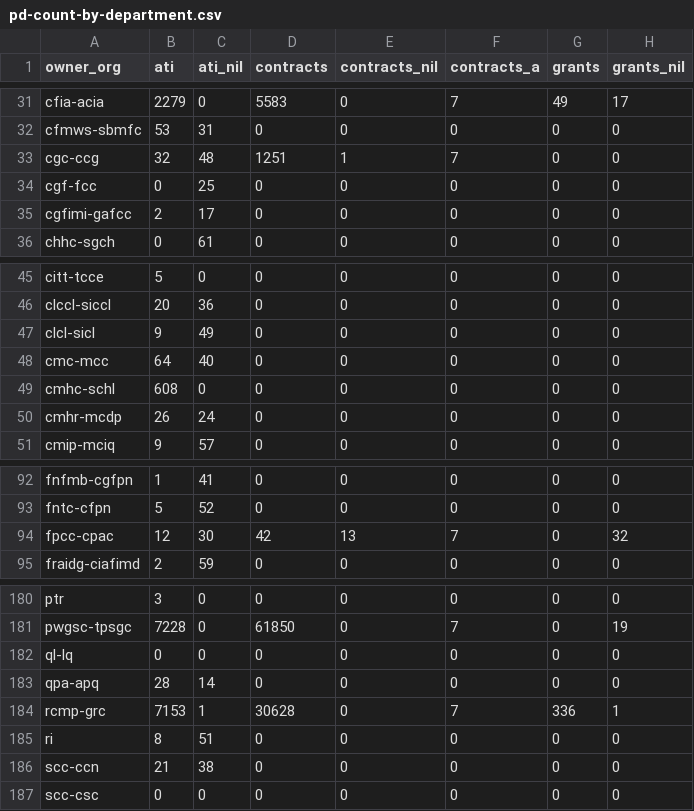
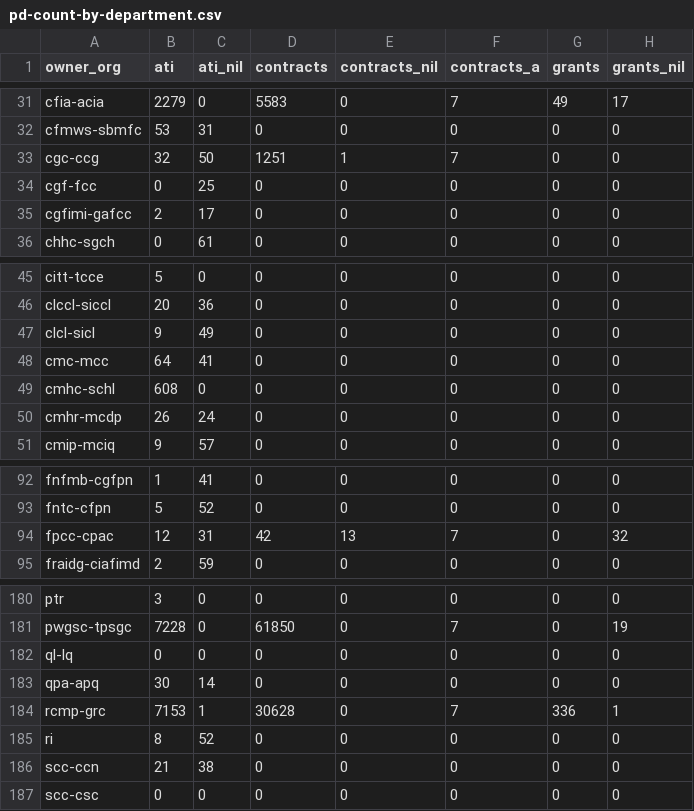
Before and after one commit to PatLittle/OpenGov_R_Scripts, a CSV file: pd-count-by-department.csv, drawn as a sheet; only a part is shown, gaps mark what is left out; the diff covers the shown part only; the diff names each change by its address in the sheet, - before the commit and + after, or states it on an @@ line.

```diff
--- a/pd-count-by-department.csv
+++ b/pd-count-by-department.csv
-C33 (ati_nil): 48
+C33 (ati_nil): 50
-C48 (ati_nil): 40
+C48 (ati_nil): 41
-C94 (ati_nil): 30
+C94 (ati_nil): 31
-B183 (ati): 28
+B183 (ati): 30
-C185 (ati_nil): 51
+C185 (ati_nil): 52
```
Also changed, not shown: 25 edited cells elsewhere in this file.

* * *

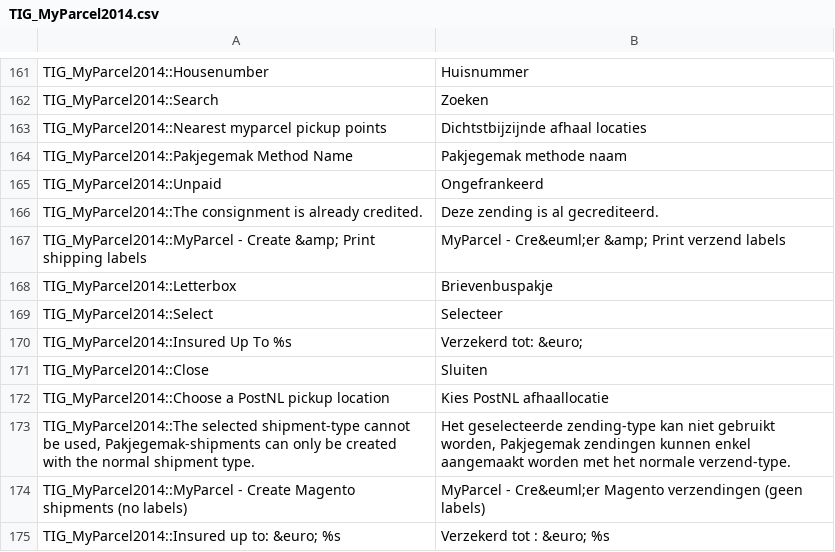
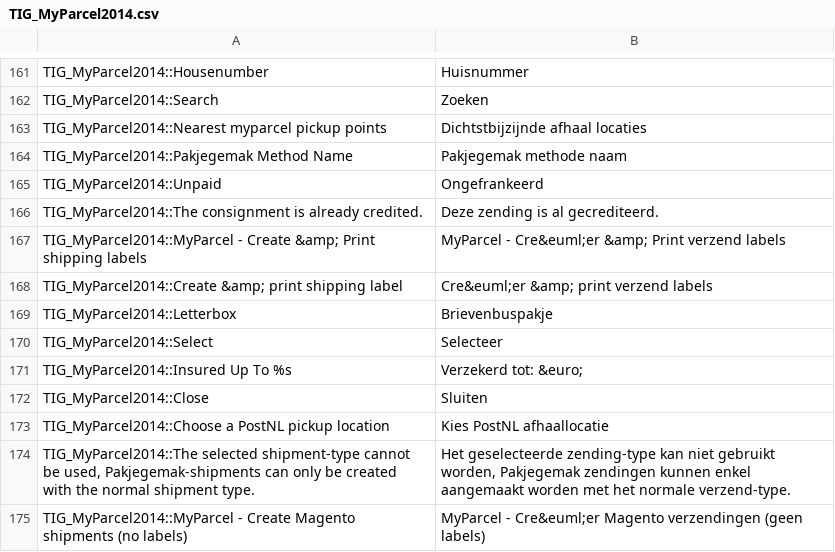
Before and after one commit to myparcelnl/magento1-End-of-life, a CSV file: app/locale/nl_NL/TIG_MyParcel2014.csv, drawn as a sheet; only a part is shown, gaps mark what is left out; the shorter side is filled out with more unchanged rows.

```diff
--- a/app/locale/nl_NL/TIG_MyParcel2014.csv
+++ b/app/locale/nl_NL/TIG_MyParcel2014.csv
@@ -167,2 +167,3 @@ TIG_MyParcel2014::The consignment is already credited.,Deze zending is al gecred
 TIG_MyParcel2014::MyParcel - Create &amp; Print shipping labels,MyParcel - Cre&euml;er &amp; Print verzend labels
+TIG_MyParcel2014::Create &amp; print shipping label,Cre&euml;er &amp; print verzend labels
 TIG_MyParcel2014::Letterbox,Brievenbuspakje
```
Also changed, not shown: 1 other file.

### Work required
Scan the listing for the string "locale" and copy every line that carries it.

### Output for this exercise
Before and after one commit to myparcelnl/magento1-End-of-life, a CSV file: app/locale/nl_NL/TIG_MyParcel2014.csv, drawn as a sheet; only a part is shown, gaps mark what is left out; the shorter side is filled out with more unchanged rows.
--- a/app/locale/nl_NL/TIG_MyParcel2014.csv
+++ b/app/locale/nl_NL/TIG_MyParcel2014.csv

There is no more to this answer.